Bosnia's latest cease-fire, barely a day old, was in danger of unraveling Sunday when the Muslim-led government claimed Bosnian Serbs had joined Croatian Serbs and rebel Muslims in attacking its troops in the northwestern enclave of Bihac.

The Muslim-led government threatened to resume fighting and asked for an urgent session of the U.N. Security Council to consider the situation.Bosnian Serb Gen. Ratko Mladic filed his own complaint with the United Nations, saying Croat troops from Croatia and Bosnia were attacking his forces north of Livno, the Bosnian Serb news agency SRNA reported.

In Sarajevo, the cease-fire appeared to be holding. Children played in the snow, pulling sleds up a hill past bullet-riddled cars and apartment blocks blasted by tank, artillery and small arms fire during Bosnia's 33-month war.

The government ultimatum said: "Attacks in the north of the Bihac pocket must cease by Dec. 26 or the Bosnian government will be forced to launch attacks elsewhere to reduce the pressure."

U.N. spokesman Gary Coward said: "The Bosnian government filed a protest with us this morning alleging that Bosnian Serb forces were redeploying from positions around Bihac town to join in attacks on Velika Kladusa."

Aid worker Jerrie Hulme reported from the pocket that shooting around Kladusa was sporadic and less than Saturday but said there were "lots of maneuvers, soldiers moving into position . . . There was a lot of troop movement."

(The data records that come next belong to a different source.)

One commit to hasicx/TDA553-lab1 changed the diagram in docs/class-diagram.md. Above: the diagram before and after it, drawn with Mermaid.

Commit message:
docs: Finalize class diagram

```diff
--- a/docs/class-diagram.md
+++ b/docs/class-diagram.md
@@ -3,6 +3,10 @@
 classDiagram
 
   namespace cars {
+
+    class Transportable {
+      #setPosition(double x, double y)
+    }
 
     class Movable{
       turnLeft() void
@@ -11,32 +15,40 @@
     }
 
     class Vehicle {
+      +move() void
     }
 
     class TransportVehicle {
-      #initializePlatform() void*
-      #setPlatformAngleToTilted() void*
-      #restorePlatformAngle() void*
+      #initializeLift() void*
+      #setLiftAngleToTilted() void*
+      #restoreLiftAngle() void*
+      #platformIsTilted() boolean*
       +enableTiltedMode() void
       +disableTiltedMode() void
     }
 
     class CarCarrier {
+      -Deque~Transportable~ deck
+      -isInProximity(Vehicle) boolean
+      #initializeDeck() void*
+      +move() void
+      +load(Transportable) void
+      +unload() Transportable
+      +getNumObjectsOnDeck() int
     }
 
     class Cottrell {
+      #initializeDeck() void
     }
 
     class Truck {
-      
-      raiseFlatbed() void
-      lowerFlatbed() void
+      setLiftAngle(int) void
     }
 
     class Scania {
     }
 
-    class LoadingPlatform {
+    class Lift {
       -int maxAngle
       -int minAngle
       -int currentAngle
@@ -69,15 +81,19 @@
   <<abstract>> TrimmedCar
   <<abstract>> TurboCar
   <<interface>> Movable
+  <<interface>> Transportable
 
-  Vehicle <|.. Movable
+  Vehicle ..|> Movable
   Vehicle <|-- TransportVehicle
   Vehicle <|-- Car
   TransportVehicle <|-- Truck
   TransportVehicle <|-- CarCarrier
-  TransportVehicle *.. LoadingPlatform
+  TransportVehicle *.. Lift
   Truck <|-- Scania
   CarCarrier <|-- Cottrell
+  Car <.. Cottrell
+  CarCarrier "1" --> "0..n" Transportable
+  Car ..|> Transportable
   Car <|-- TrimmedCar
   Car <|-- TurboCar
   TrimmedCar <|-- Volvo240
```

Croatian Serbs and rebel Muslim forces armed by them are not parties to the cease-fire which took effect Saturday.

U.N. commander Gen. Sir Michael Rose described the situation around Bihac as "extremely confused" and said his peacekeeping troops were trying to verify whether Bosnian Serbs were involved in the fighting.

Bosnian Vice-President Ejup Ganic told Reuters: "The only place in the country where we are under real pressure is Bihac. If we can't get a real cease-fire there we're not going to take one at all. We will wait until tomorrow for the U.N. to act."

Ganic made plain that talks on a more comprehensive cessation of hostilities envisioned under the cease-fire would take place until the problem in Bihac was settled to government satisfaction.

Bosnian government troops have been fighting to defend the besieged Bihac pocket from a combined assault of Bosnian Serb, Croatian Serb and rebel Muslim troops.